Normally, this would be just another email pitch — maybe a quick glance, mark as read, move on.
Until a whole bunch of replies started coming in.
This is what happens when you send an email out to about 330 technology journalists, but forget to use the BCC field in your email client:
Don't know what BCC is? It's an initialisation for 'blind carbon copy' — the blind being the important part there, so no-one in the BCC list can see anyone else's email address. When you're emailing heaps of people that don't necessarily know each other personally — perhaps with a pitch about your new "actionable insights for ANY APP" — you don't want them to be able to respond to the entire group. It's also a politeness thing; it's common courtesy to keep a private email address, well, private.
That did not happen in this case.
What resulted was a rapid-fire, 22-response email thread with writers and reporters from websites like BuzzFeed and Ars Technica chiming in. Responses like "I'm so excited to finally be included in one of these" and "Imma tell my kids about this one day" and "Does anyone know a good place to get fajitas in NYC?"
This was Funny. This was A Good Time For All Involved. But also, I'm sure that for some of the 330 people carbon copied, it was kinda annoying. For the Mobbo employee that sent the email out in the first place, it was almost certainly mortifying.
To their credit, the guys from Mobbo later sent another email.
"[We] messed up. Sorry about that... My idea was to share a file with you, and your curiosity [would] do the rest. What I didn't know — is that when you share a file with many people on Google Drive — they all get CC'd to it.
"This turned out to be a pitch from hell, sorry for making your inbox explode."
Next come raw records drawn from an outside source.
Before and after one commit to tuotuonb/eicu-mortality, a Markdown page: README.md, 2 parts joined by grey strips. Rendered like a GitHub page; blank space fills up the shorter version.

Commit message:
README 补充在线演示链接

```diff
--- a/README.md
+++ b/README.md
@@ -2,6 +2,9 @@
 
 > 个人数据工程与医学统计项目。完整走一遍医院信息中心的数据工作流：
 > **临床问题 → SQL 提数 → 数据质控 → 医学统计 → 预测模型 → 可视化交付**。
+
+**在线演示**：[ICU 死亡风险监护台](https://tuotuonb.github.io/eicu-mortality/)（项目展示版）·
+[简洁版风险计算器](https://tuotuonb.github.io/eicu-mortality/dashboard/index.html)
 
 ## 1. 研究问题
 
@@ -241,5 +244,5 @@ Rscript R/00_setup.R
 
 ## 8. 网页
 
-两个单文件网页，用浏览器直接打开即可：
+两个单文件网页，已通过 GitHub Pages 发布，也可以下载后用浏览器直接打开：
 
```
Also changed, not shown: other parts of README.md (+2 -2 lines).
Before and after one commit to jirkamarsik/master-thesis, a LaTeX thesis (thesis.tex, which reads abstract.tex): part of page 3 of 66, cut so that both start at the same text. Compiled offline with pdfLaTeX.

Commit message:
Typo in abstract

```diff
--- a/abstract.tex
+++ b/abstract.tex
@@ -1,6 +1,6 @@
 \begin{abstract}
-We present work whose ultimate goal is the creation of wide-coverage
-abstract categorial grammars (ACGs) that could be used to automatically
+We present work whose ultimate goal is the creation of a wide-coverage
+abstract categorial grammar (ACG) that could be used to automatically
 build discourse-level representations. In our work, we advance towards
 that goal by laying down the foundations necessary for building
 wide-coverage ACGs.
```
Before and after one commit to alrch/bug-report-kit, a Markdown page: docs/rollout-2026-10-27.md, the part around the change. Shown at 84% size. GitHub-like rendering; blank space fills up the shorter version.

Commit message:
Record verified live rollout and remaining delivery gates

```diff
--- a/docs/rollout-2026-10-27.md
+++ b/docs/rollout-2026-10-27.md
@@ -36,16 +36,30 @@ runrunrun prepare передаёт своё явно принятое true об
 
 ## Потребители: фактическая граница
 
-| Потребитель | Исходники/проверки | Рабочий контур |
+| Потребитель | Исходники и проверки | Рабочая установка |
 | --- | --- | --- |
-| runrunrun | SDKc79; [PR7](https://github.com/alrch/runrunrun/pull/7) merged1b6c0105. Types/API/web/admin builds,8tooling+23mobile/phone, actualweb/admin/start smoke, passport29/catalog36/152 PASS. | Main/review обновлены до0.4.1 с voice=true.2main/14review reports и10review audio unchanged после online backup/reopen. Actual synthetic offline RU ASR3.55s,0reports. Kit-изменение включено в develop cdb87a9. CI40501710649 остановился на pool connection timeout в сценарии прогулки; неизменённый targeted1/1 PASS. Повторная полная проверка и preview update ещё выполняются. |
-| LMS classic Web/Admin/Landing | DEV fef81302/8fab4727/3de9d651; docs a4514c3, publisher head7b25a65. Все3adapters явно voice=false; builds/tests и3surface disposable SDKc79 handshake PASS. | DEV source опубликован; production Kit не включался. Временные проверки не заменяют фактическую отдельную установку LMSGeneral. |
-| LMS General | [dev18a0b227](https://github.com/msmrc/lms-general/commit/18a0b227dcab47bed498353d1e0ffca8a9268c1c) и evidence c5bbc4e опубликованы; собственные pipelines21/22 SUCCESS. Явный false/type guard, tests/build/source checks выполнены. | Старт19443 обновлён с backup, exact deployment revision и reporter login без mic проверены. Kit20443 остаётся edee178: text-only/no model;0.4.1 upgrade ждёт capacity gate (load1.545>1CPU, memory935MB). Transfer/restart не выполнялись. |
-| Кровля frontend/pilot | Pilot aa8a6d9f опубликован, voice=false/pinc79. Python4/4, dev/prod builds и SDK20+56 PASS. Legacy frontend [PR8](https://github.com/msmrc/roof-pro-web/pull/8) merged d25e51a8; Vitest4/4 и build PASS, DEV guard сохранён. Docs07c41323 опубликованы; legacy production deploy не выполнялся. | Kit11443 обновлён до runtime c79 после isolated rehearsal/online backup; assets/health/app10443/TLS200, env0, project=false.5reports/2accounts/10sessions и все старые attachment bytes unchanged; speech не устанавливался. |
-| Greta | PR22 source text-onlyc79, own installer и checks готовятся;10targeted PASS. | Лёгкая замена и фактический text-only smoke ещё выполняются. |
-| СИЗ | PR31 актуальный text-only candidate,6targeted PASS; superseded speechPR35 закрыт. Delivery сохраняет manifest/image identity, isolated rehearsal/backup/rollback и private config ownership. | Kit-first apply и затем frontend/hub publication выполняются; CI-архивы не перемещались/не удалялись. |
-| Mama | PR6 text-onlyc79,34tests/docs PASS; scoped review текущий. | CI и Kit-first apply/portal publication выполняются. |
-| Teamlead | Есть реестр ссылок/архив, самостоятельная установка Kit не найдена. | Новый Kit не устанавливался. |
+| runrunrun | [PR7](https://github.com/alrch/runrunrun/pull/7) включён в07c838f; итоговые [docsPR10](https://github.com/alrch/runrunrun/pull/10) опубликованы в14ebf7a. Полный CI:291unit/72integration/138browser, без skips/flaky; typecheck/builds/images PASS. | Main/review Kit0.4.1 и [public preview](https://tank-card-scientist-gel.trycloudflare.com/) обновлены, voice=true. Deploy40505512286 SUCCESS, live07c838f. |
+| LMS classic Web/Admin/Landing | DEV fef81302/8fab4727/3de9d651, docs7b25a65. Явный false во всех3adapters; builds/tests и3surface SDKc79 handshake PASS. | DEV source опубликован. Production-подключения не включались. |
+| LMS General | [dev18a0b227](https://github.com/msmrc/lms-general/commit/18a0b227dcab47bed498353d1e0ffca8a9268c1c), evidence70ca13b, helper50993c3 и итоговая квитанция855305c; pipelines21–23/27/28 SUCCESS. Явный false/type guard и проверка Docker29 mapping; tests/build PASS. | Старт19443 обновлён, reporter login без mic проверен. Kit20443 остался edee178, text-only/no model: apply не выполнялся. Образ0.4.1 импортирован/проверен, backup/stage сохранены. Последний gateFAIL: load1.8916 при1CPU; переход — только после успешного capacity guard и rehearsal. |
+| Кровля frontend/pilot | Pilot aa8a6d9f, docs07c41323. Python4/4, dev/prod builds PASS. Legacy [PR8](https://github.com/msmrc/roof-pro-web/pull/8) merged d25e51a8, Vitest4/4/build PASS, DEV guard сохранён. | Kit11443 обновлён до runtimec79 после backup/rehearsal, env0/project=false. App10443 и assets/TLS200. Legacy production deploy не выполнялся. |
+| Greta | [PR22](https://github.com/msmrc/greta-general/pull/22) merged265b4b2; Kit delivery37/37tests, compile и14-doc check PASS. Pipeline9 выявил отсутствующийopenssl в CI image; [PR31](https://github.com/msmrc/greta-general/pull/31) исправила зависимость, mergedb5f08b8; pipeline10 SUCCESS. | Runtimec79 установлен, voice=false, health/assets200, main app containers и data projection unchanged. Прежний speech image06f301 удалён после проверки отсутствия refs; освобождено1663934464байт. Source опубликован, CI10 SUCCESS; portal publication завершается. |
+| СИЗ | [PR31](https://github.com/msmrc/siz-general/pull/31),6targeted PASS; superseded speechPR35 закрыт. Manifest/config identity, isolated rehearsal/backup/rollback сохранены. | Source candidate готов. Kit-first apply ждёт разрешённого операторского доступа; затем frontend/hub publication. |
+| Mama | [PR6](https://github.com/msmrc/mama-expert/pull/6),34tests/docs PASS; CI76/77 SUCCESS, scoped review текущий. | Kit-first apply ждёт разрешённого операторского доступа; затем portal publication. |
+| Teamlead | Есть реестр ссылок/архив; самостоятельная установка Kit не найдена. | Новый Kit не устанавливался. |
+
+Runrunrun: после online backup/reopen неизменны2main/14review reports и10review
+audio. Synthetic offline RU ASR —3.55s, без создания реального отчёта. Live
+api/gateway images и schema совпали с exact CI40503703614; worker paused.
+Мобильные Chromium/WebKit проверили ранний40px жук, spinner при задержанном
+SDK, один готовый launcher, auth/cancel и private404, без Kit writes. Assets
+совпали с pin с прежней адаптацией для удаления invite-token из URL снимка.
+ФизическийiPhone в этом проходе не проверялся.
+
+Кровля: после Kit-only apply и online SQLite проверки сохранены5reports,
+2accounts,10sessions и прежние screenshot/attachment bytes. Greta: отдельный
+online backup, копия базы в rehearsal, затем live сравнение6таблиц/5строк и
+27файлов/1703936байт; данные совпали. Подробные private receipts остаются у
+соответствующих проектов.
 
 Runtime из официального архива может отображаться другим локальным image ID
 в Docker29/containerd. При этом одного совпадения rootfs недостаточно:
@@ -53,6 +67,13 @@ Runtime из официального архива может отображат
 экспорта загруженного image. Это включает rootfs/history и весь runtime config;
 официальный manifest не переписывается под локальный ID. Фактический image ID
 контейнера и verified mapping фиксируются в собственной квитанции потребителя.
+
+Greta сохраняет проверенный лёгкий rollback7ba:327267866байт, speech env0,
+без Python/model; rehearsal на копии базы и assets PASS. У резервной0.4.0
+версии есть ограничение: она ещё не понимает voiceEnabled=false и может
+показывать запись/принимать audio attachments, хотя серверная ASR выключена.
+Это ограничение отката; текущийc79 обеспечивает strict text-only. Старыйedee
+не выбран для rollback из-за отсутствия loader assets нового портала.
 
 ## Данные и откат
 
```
So, there you go. Let this be a lesson to you — if you send an email to a bunch of people but don't BCC them, chances are they're going to have a bit of fun amongst themselves and probably not care about whatever you're emailing about in the first place.